Homer Price is supposed to be one of our more modern “classics.” We began with great interest, but I must admit I was a little disappointed in this book—possibly because I love some of the author/illustrator’s children’s books, such as Make Way for Ducklings, and possibly because I have fond memories of books from this era—probably faulty memory which may be a little rose-coloured. This is the not the first mid-century book we have read aloud: Mr. Popper’s Penguins and The Moppets also depict family life in small-town America.
To me, what many of these books lack is any meat. If the author’s attention is solely to amuse kids, the book is probably a success on that level as “Homer Price” includes six unlikely adventures of Homer. My kids thought some parts were quite funny and enjoyed the book over-all ( but as an adult I found other authors better able to draw in older listeners as well. For example, Gordon Kormon’s middle-school books can still produce real amusement in some adults–although this is not a blanket recommendation for all his books). I have to keep in mind, though, that I am an adult reading primarily to girls. And perhaps this book just isn’t meant as a read-aloud.
In its defense, Homer could be a big hit among boys! After all, he does use a skunk to lead a band of robbers captive…But if you are looking for mid-century quick chapter books for girls, maybe the All-of-a-Kind Family, and Betsy-Tacy series or some of the Jean Little books would be a better pick. The Great Brain series also comes to mind as a mid-century series for boys, but I would have to do a reread of them in order to make a recommendation.
A caution regarding all of the books mentioned above, is the occasional use of language such as “my goodness/for goodness’ sake,” “gosh,” etc, that may or may not be welcome in your home.

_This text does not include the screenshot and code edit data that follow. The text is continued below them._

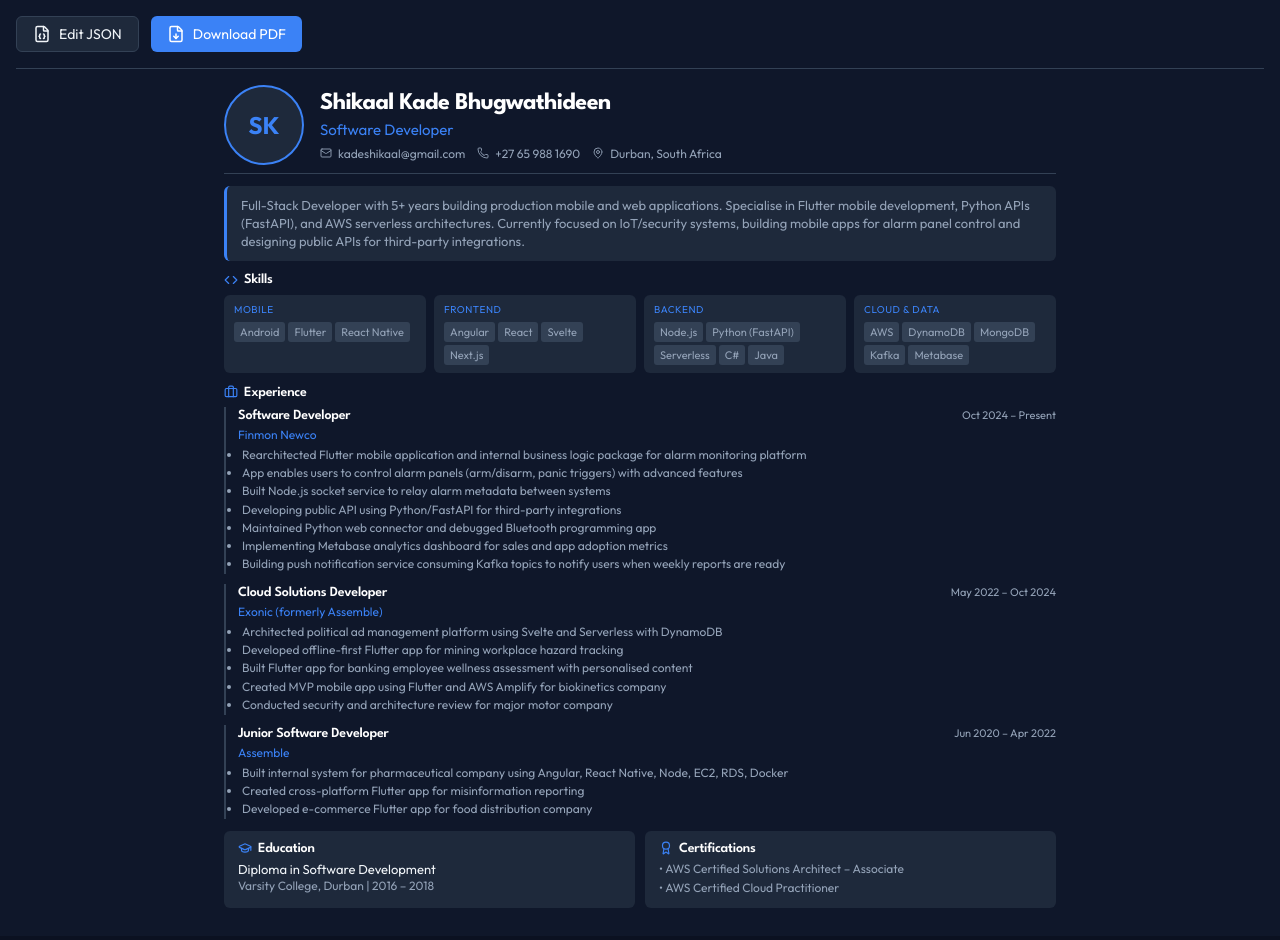
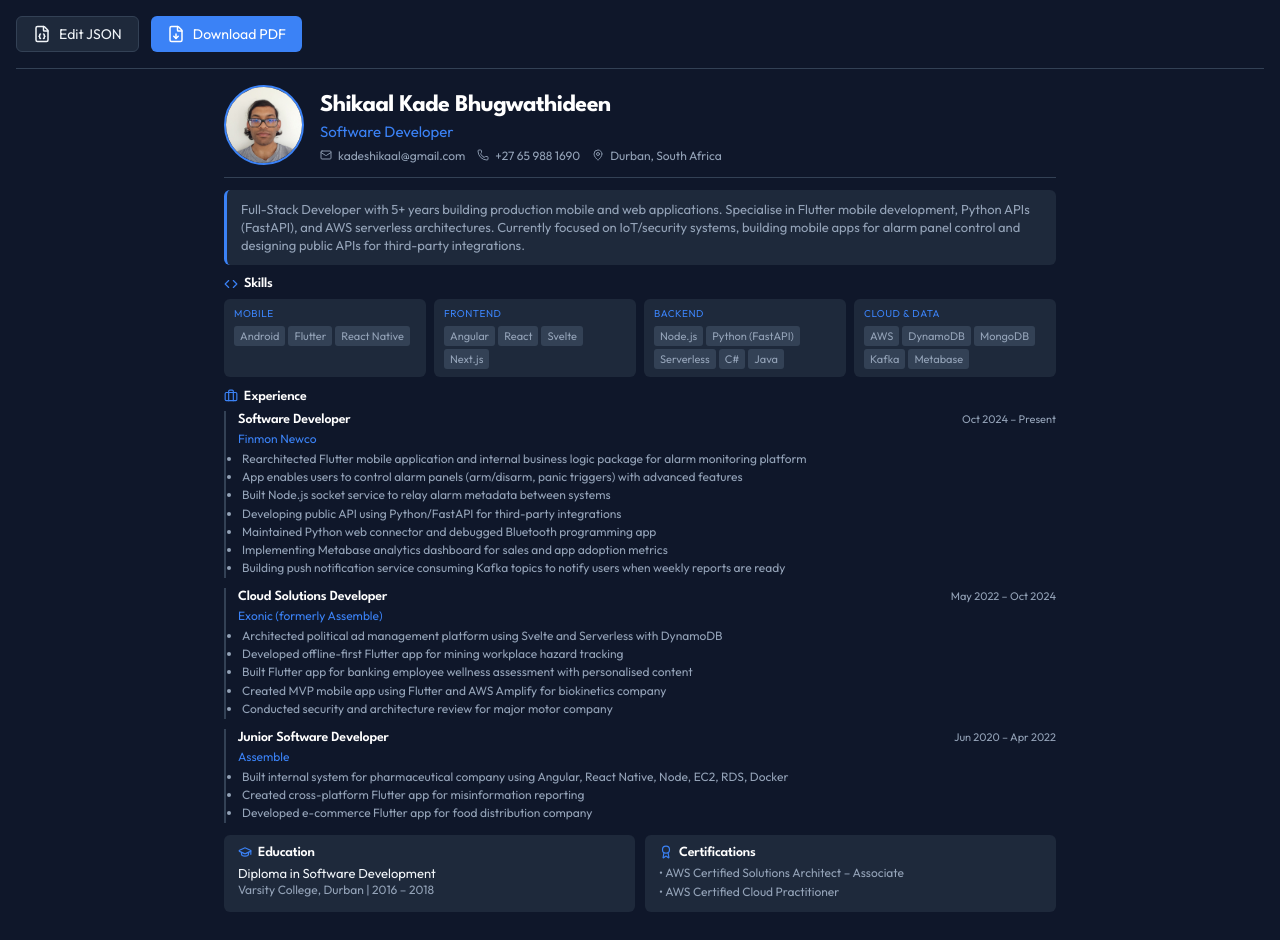
Before and after one commit to kadebhug/merdova, a React (Vite) app: page /resume in a window 1280 px wide. Built offline with nearby package versions, Linux system fonts and the light colour scheme.

Commit message:
feat: add avatar image to resume component

```diff
--- a/src/components/Resume/Resume.jsx
+++ b/src/components/Resume/Resume.jsx
@@ -6,7 +6,7 @@ import './Resume.css';
 const initialCvData = {
   name: "Shikaal Kade Bhugwathideen",
   title: "Software Developer",
-  avatar: "",
+  avatar: "/avatar.png",
   contact: {
     email: "kadeshikaal@gmail.com",
     phone: "+27 65 988 1690",
```
Also changed, not shown: public/avatar.png (added).
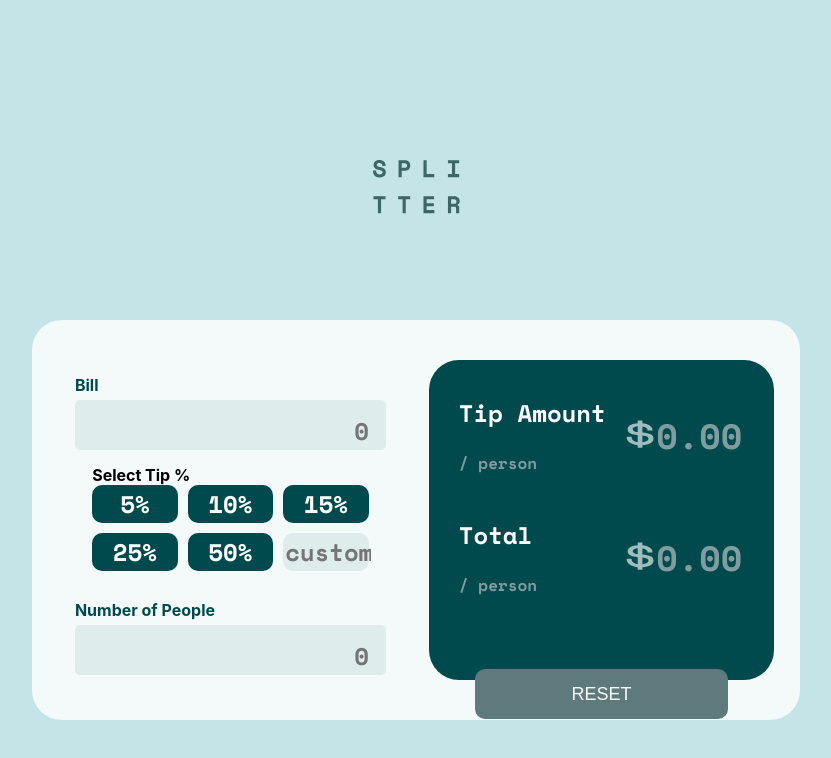
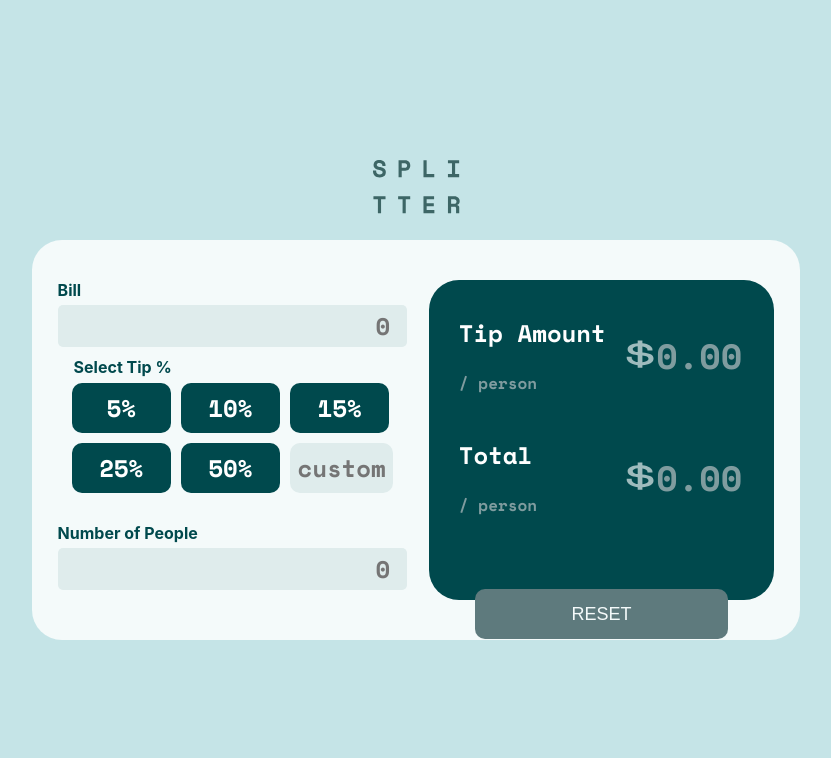
Before and after one commit to RubyAlvarez08/calculator, a React (Create React App) app: page / in a window 1280 px wide. Shown: the top 758 px of the page, without its empty margins (224-1055 px from the left). Built offline with nearby package versions, Linux system fonts and the light colour scheme.

Commit message:
style correction and accessibility

```diff
--- a/src/App.js
+++ b/src/App.js
@@ -1,3 +1,4 @@
+import React, { useState } from 'react';
 import Header from '../src/components/Header';
 import '../src/App.css'
 import InputBox from './components/InputBox';
@@ -5,18 +6,35 @@ import SelectTip from './components/SelectTip';
 import OutputBox from './components/OutputBox';
 //const iconImages = require.contex('../src/images')
 function App() {
+  const [enteredBill, setEnteredBill] = useState('');
+  const [enteredNumberOfPeople, setEnteredNumberOfPeople] = useState('');
+
+  const billChangeHandler = event =>{
+    setEnteredBill(event.target.value);
+
+  }
+  const numberOfPeopleChange = event =>{
+    setEnteredNumberOfPeople(event.target.value)
+  }
 
   return (
     <div className="app">
         <Header></Header>
         <main className="splitter-container">
-          <section className="splitter-input">
-           <InputBox name="Bill"></InputBox>
-           <SelectTip></SelectTip>
-            <InputBox name = "Number of People"></InputBox>
+          <section  className="splitter-input">
+           <InputBox name="Bill"
+                     value={enteredBill}
+                     onChange={billChangeHandler}
+            />
+           <SelectTip/>
+            <InputBox name = "Number of People"
+                      value={enteredNumberOfPeople}
+                      onChange={numberOfPeopleChange}
+
+            />
           </section>
           <section className="splitter-result">
-            <OutputBox></OutputBox>
+            <OutputBox/>
           </section>
         </main>
     </div>
--- a/src/components/Header.css
+++ b/src/components/Header.css
@@ -1,5 +1,5 @@
 .logo{
-    height: 40vh;
+    height: 30vh;
     position: relative;
     top: 20vh;
 }
--- a/src/components/InputBox.css
+++ b/src/components/InputBox.css
@@ -1,27 +1,18 @@
 .input-box{
-    padding: 15px;
-    width: 90%;
+
+    width: 100%;
     height: 100px;
     color:hsl(183, 100%, 15%);
+
 }
 .input-box__enter{
     background-color:hsl(180, 24%, 90%);
-    height: 50px;
-    display: flex;
-    align-items: flex-end;
-    justify-content: flex-end;
+    height: 5vh;
+    border: 0;
+    text-align: end;
+    width: 100%;
     border-radius: 5px;
     margin-top: 5px;
+    font-family: 'Space Mono', monospace;
+    font-size: 24px;
 }
-.input-box__enter:focus{
-    outline: 0;
-    box-shadow: 0 0 8px 10px #888888;
-}
-.input-box__enter input{
-   background-color: transparent;
-   border:0;
-   text-align: end;
-   font-size: 24px;
-   font-family: 'Space Mono', monospace;
-    outline: 0;
-}
--- a/src/components/InputBox.js
+++ b/src/components/InputBox.js
@@ -6,10 +6,9 @@ import '../components/InputBox.css';
 function InputBox(props){
     return(
         <div className="input-box">
-          <label for={props.name}> {props.name}</label>
-					<div className="input-box__enter" role="input" tabIndex="0">
-						<input type="number"  id={props.name} placeholder="0" min="0"></input>
-					</div>
+          <label for={props.name}> {props.name}
+						<input type="number" className="input-box__enter" id={props.name} placeholder="0" min="0"/>
+          </label>
         </div>
     )
 }
--- a/src/components/SelectTip.css
+++ b/src/components/SelectTip.css
@@ -1,15 +1,11 @@
 .container-select{
-    width: 80%;
+    max-width: 100%;
     margin-bottom: 20px;
-}
-.select-tip{
+    border: 0;
+    color:hsl(183, 100%, 15%);
     display: grid;
     grid-template-columns: 1fr 1fr 1fr;
     gap: 10px;
-    height: 10vh;
-
-
-
 }
 .tip-button{
     background-color: hsl(183, 100%, 15%);
@@ -18,24 +14,25 @@
     color: #FFFF;
     font-family: 'Space Mono', monospace;
     font-size: 24px;
+    height: 50px;
 
 
 }
+.custom{
+    background-color: hsl(180, 24%, 90%);
+    color: hsl(183, 100%, 15%);
+    font-family: 'Space Mono', monospace;
+    outline: 0;
+    border: 0;
+    border-radius: 10px;
+    text-align: center;
+    width: 100%;
+    font-size: 24px;
+}
+
 .tip-button:focus{
     background-color: hsl(162, 90%, 35%);
 }
-.custom{
-    background-color: hsl(180, 24%, 90%);
-    color: hsl(183, 100%, 15%);  ;
+.custom:focus{
+    background-color: hsl(162, 90%, 35%);
 }
-.custom input{
-    font-family: 'Space Mono', monospace;
-    background-color: transparent;
-    outline: 0;
-    border: 0;
-    text-align: center;
-    width: 100%;
-    color: hsl(183, 100%, 15%);  ;
-    font-size: 24px;
-
-}
--- a/src/components/SelectTip.js
+++ b/src/components/SelectTip.js
@@ -3,20 +3,15 @@ import TipButton from "./TipBotton";
 import '../components/SelectTip.css';
 function SelectTip(){
     return(
-        <div className="container-select" tabIndex="0">
-            Select Tip %
-            <div role="combobox" className="select-tip">
-            <TipButton name="5%"></TipButton>
-            <TipButton name="10%"></TipButton>
-            <TipButton name="15%"></TipButton>
-            <TipButton name="25%"></TipButton>
-            <TipButton name="50%"></TipButton>
-            <div className="tip-button custom">
-                <input placeholder="custom"/>
-            </div>
-            </div>
-
-        </div>
+        <fieldset className="container-select">
+            <legend>Select Tip %</legend>
+                <TipButton type="button"className="tip-button" value="5%" for="five" id="five"/>
+                <TipButton type="button"className="tip-button" value="10%"for="ten" id="ten"/>
+                <TipButton type="button"className="tip-button" value="15%"for="fifteen" id="fifteen"/>
+                <TipButton type="button"className="tip-button" value="25%"for="twenty-five" id="twenty-five"/>
+                <TipButton type="button"className="tip-button" value="50%"for="fifty" id="fifty"/>
+                <TipButton type="text" className="custom" placeholder="custom"for="custom" id="custom"/>
+        </fieldset>
     )
 }
 
--- a/src/components/TipBotton.js
+++ b/src/components/TipBotton.js
@@ -1,7 +1,12 @@
 
 function TipButton(props){
     return(
-        <button className="tip-button"type="button">{props.name}</button>
+            <input  type={props.type}
+                    className={props.className}
+                    value={props.value}
+                    id={props.id}
+                    placeholder={props.placeholder}
+            />
     )
 }
 export default TipButton;
--- a/src/components/outputBox.css
+++ b/src/components/outputBox.css
@@ -48,5 +48,5 @@
     color: hsl(189, 41%, 97%);
     text-transform: uppercase;
     font-size: 18px;
-    ;
+
 }
```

One solution is to buy your own copy to edit or cross out as you read aloud.
Recommended as a light read, geared to boys